The repetition of gags that made us howl in the original merely register as slight chuckles here, as Hathaway and Wilson never manage to end up on the same wavelength, making it look like they’re acting in two separate movies. Out of the other gender-swapped remakes, this is the one that puts the most emphasis on the characters being women. The motivation for them to con rich men is because those kinds of men think of women as nothing but ditzy toys, so they take advantage of this stereotype to not only get rich, but to also teach them a lesson. The problem with the 2019 flick is related to the ultimate message of the 1988 film (spoilers for a movie you honestly should have seen already): It starts off as if it condones the protagonists’ sexist behavior, but then pulls the rug from under them and the audience by revealing that their female target (Glenne Headly, RIP) was a much smarter and bigger con artist than the two of them combined.
Therefore, the film ends with a rather progressive message that flips both the protagonists’ and the audience’s pre-conceived notions about women. In The Hustle, by turning these characters into women and their target a man (Alex Sharp), the filmmakers fumble when it comes to their supposed progressive agenda, because the message now appears to be that no matter how smart women think they are, a man will always be better than them. So far, The Hustle isn’t doing bad financially, having raked in $30 million dollars over the weekend. However, the deserved horrible critical reaction is another story.
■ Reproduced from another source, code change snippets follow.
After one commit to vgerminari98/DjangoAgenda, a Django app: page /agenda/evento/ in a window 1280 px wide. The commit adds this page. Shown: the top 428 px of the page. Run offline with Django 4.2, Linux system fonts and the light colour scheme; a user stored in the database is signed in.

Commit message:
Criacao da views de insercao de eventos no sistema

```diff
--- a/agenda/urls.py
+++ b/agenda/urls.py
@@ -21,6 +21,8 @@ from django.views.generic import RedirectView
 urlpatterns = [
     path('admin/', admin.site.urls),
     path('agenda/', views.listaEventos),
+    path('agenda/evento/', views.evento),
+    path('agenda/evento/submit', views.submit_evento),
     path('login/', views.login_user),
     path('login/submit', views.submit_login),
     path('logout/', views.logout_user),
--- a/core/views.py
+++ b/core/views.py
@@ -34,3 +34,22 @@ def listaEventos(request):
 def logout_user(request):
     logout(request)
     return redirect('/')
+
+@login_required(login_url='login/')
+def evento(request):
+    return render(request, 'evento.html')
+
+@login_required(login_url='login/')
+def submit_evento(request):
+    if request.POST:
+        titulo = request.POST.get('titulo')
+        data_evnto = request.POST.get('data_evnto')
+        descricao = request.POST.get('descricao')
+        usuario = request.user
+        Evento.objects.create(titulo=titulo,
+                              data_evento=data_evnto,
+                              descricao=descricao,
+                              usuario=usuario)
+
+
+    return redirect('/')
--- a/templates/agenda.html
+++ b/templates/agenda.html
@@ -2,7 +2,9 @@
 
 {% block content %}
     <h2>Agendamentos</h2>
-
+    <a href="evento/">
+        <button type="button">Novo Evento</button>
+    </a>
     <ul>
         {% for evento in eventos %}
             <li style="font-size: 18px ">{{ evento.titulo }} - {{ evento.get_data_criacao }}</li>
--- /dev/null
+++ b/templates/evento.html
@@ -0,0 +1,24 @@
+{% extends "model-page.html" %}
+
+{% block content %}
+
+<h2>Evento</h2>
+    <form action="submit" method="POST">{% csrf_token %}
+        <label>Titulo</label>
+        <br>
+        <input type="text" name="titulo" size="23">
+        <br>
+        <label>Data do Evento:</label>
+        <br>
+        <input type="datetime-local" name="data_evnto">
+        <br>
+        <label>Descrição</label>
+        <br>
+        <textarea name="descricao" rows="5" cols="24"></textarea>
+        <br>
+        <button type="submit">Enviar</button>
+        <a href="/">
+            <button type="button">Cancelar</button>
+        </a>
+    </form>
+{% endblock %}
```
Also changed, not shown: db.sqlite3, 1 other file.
Oktay Ege Kozak is a screenwriter, script coach and film critic. He lives near Portland, Ore., with his wife, daughter, and two King Charles Spaniels.